## AIM OF THE EXERCISE
From the data below, tally each line that has "description" in it, then give that tally without comment.

## RECORDS TO PROCESS
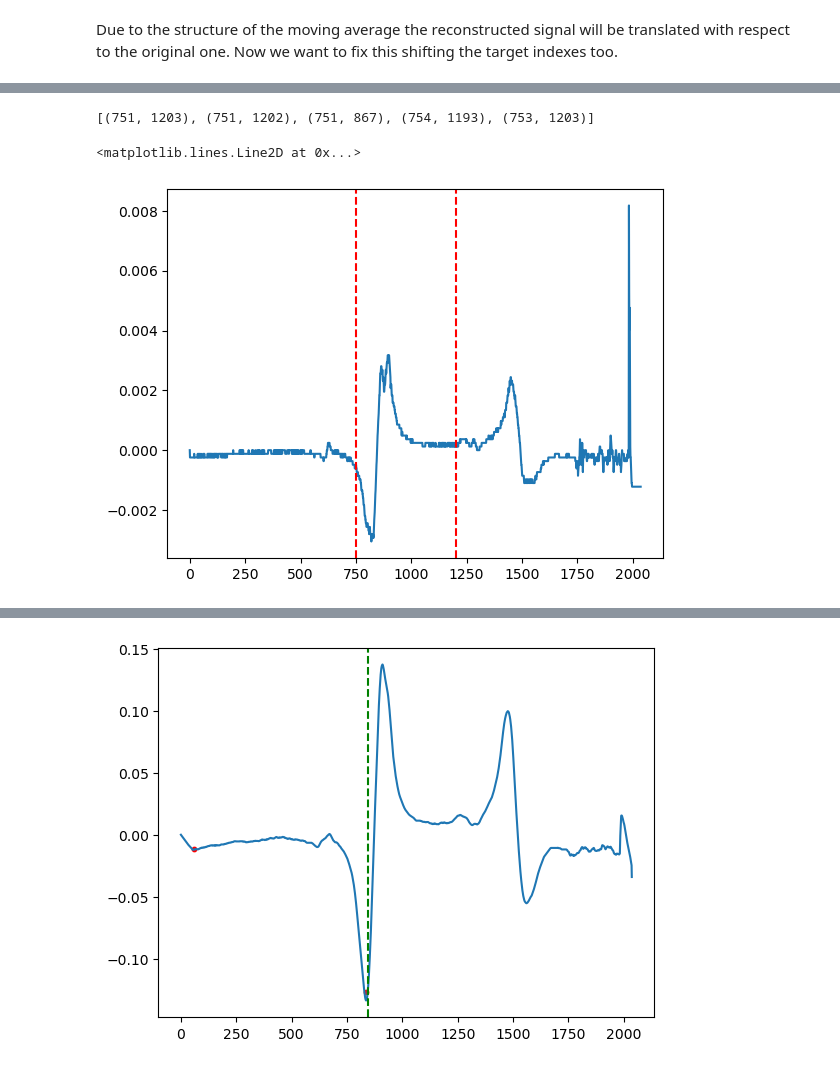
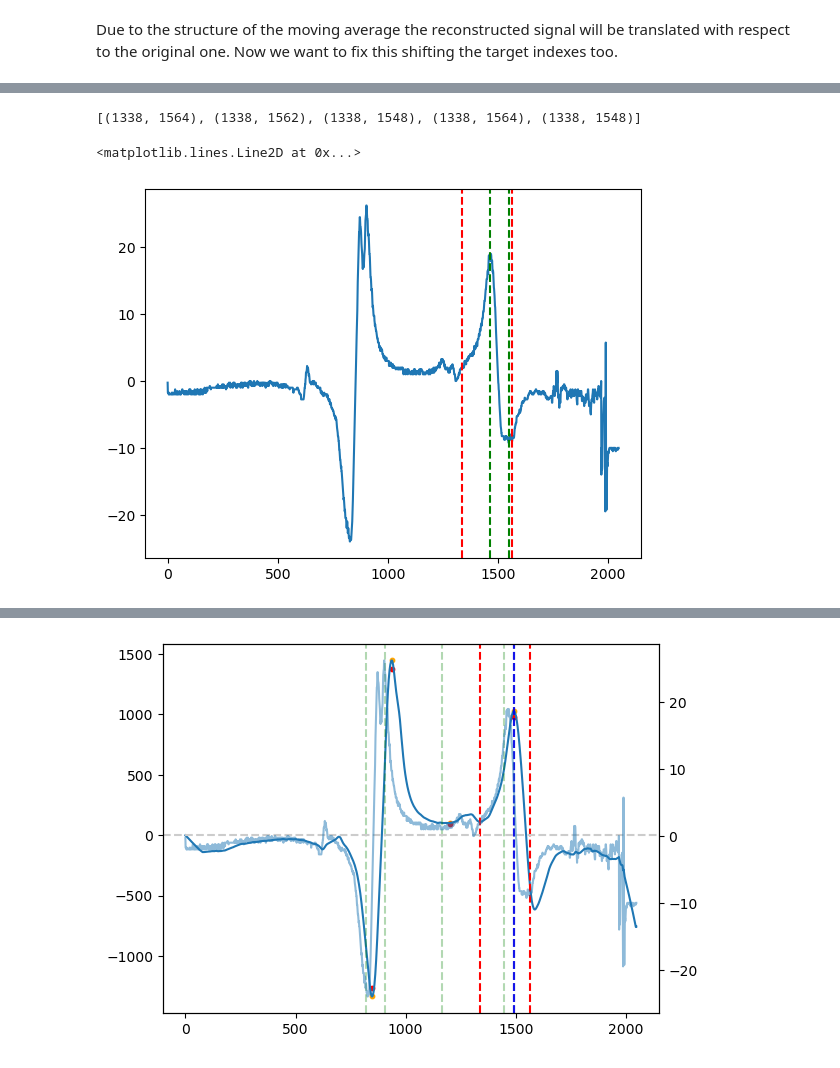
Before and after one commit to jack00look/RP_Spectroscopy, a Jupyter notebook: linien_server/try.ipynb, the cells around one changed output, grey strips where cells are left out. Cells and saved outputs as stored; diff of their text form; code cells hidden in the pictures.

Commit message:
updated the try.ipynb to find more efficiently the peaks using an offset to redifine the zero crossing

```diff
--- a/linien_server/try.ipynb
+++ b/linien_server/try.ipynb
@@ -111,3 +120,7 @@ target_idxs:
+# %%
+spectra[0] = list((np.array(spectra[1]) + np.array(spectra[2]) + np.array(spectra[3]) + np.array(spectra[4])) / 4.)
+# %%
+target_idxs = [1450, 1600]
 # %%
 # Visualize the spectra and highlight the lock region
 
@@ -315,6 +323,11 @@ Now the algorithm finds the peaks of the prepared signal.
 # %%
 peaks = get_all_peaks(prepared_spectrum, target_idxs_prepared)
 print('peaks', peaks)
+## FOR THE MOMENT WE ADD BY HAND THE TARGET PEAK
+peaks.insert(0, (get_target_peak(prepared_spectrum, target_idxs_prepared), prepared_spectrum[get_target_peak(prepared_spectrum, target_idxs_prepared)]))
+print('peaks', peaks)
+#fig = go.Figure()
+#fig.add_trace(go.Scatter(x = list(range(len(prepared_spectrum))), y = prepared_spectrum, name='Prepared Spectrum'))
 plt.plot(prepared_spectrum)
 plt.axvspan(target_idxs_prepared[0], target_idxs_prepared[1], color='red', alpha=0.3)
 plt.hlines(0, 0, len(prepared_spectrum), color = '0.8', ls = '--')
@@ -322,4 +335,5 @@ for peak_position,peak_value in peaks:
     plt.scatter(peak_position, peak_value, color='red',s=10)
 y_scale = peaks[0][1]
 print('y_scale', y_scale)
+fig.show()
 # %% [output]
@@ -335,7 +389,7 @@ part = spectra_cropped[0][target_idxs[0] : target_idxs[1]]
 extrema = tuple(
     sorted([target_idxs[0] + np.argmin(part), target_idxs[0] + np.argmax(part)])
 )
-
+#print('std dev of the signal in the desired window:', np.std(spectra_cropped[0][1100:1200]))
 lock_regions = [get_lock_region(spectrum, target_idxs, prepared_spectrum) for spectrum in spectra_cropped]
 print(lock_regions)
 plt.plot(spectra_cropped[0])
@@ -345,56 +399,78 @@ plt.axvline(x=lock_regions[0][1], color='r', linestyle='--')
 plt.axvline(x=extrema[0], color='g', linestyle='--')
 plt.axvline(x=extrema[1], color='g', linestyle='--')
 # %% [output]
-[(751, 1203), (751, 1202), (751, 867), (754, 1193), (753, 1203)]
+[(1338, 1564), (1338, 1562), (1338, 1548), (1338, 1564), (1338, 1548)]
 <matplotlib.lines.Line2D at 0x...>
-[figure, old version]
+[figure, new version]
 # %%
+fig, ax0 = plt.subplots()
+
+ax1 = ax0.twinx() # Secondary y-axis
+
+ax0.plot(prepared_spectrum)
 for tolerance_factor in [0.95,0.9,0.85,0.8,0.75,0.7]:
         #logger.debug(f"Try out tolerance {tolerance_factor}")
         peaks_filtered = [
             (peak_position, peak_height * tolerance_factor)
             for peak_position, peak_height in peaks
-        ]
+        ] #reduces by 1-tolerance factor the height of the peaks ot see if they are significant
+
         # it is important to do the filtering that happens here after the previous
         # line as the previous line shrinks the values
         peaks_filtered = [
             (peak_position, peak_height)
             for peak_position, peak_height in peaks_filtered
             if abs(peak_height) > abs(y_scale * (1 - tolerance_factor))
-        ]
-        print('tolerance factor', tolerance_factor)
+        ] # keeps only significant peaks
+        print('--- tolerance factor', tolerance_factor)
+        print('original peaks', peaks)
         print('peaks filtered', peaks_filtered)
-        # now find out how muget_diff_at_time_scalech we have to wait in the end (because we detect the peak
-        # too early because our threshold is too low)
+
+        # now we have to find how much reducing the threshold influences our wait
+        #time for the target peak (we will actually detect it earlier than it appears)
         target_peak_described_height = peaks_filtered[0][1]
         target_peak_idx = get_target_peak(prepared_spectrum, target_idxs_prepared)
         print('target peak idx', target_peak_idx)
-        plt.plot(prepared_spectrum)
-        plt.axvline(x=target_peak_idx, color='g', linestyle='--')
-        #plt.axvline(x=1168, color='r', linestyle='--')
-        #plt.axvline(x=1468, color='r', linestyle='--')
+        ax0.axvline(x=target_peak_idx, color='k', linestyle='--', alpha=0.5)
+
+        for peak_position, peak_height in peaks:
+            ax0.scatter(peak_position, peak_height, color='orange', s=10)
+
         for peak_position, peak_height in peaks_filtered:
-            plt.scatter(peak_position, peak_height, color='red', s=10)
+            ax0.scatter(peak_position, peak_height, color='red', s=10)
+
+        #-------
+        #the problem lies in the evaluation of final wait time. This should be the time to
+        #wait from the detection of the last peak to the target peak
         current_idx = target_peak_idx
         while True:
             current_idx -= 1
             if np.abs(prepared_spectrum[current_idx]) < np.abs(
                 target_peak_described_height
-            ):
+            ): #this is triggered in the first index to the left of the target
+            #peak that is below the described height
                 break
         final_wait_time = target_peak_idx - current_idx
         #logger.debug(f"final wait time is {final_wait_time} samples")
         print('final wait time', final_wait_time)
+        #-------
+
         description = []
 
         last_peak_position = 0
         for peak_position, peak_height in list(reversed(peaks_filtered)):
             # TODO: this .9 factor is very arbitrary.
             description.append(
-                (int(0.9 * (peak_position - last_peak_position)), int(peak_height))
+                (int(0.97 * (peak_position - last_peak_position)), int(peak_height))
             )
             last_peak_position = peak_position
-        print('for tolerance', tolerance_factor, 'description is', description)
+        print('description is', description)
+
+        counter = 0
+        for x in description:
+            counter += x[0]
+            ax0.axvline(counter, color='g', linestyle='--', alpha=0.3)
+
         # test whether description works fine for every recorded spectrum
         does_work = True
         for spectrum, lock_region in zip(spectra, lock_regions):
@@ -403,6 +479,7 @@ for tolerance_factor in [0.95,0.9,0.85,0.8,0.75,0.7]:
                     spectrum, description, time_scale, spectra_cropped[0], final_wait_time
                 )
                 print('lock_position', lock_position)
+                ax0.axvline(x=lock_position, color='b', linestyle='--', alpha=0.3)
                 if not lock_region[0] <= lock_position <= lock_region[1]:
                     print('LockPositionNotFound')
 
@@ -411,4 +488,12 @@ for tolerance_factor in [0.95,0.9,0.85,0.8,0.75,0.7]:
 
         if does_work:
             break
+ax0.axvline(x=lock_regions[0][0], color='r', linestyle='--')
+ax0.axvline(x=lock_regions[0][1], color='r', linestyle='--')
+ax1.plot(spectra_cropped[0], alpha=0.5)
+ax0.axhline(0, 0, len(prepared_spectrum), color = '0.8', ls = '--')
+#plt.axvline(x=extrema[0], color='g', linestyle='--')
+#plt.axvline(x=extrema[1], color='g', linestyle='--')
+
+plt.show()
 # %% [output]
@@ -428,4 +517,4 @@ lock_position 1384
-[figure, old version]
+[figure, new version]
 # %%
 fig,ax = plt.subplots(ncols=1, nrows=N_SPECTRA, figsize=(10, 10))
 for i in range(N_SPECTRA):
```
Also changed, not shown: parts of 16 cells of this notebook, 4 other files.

## WORKED SOLUTION
7